By Staff | Jun 23, 2011

Environmental Educator Richard Finkel holds a small puffer fish netted during Captiva Cruises’ new Science at Sea. Kids and adults can become marine biologists during the one-and-a-half hour cruise in Pine Island Sound. A trawling net is used to gather living creatures for examination and learning of what lies beneath our Back Bay waters.

Captiva Cruises’ new Science at Sea cruise is a hands-on adventure.

For an hour-and-a-half on a 45-foot Corinthian, a powered catamaran named Playtime, kids and adults can be marine biologists using a trawling net to observe and identify some of the unique inhabitants within our Back Bay waters.

“We go to study sites in Pine Island Sound, which is an estuary,” explained Richard Finkel, the environmental educator with Captiva Cruises.

Information is collected during each Science at Sea cruise for the Sanibel-Captiva Conservation Foundation’s ongoing water quality research. During the cruise, Finkel discusses various topics like tides as a vehicle for small critters, such as plankton, and what lies beneath the shallow waters of Pine Island Sound that is home to important marine life.

“The sea grass and mangroves provide excellent hiding and living places for marine life,” Finkel told the kids on the cruise.

Zachary Gorlach, second from left, Mike Komara, Jessica Gorlac and Joseph Yanta enjoy Captiva Cruises’ new Science at Sea adventure with Captain Brian and environmental educator Richard Finkel. The group cruised through the waters of Pine Island Sound as temporary marine biologists to discover what lies beneath it.

He also told the four kids – Zachary Gorlach, 9, Jessica Gorlach, 5, Joseph Yanta, 6 and Mike Komara, 11 – about the importance of the food chain and marine habitat.

The Science at Sea is the newest addition to Captiva Cruises’ Summer of Family Fun, which also includes the Shoreline Discovery cruise, where you will explore a secluded beach; beach and shelling excursions to Cayo Costa State Park; lunch on Cabbage Key and Useppa Island; dolphin wildlife and adventure; and the night sky astronomy cruise.
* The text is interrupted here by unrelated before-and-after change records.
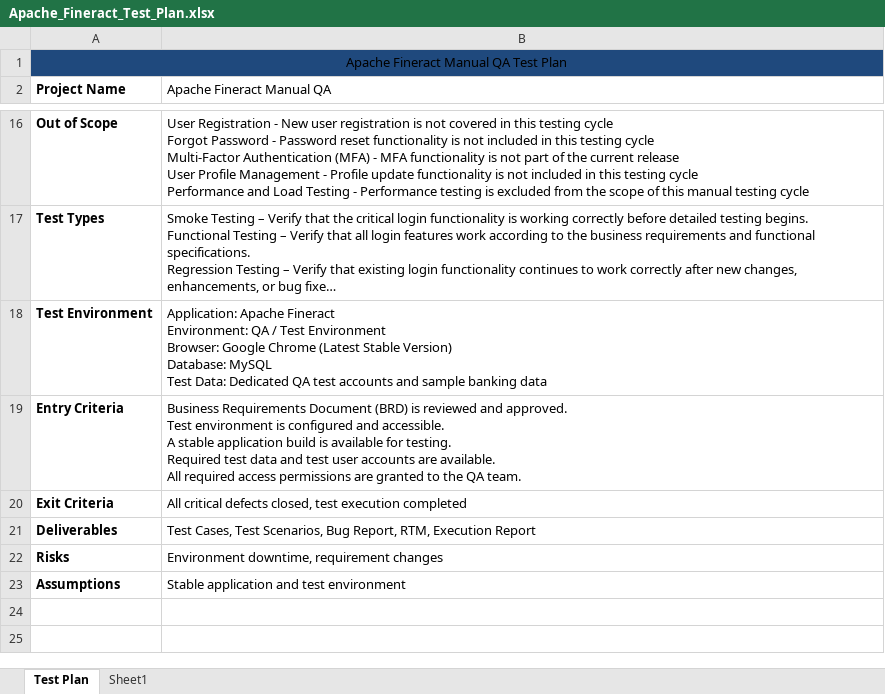
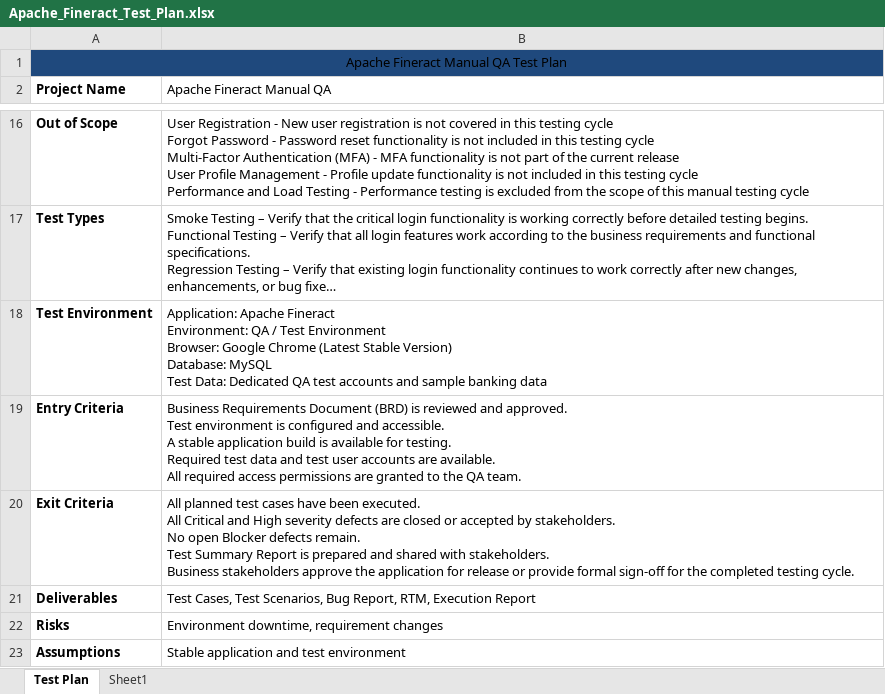
Before and after one commit to Sachinkodase/apache-fineract-manual-qa, an Excel workbook: 02_Test_Plan/Apache_Fineract_Test_Plan.xlsx, sheet Test Plan, drawn as a sheet; only a part is shown, gaps mark what is left out; long unchanged cells end in …; values as stored, in another font and other column widths than the file's, no borders; ↵ is a line break in a cell; the diff names each change by its address in the sheet, - before the commit and + after, or states it on an @@ line.

Commit message:
docs: update test plan with exit criteria

```diff
--- a/02_Test_Plan/Apache_Fineract_Test_Plan.xlsx (sheet Test Plan)
+++ b/02_Test_Plan/Apache_Fineract_Test_Plan.xlsx (sheet Test Plan)
-B20 (Apache Fineract Manual QA): All critical defects closed, test execution completed
+B20 (Apache Fineract Manual QA): All planned test cases have been executed. ↵ All Critical and High severity defects are closed or accepted by stakeholders. ↵ No open Blocker defects remain. ↵ Test Summary Report is prepared and shared with stakeholders. ↵ Business stakeholders approve the application for release or provide formal sign-off for the completed testing cycle.
```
Kids can take part in Captiva Cruises’ Junior Naturalist program, where upon completion of two of the designated junior naturalist programs (a $5 off coupon will be given for kids for a second junior naturalist cruise) kids receive a Captiva Cruises’ junior naturalist certificate.

Additional information and reservations for any of the Captiva Cruises’ tours and programs can be obtained by calling 472-5300.

Nine-year-old Zachary Gorlach helps pull up the trawling net during the Science at Sea adventure. Zachary and three other kids learned about the importance of marine life and its habitat from environmental educator Richard Finkel.

Five-year-old Jessica Gorlach holds sea grass while environmental educator Richard Finkel discusses its importance to marine life. Jessica took part in Captiva Cruises’ new Science at Sea excursion. The information collected during the one-and-a-half hour cruise is provided to Sanibel-Captiva Conservation Foundation for its ongoing water quality research.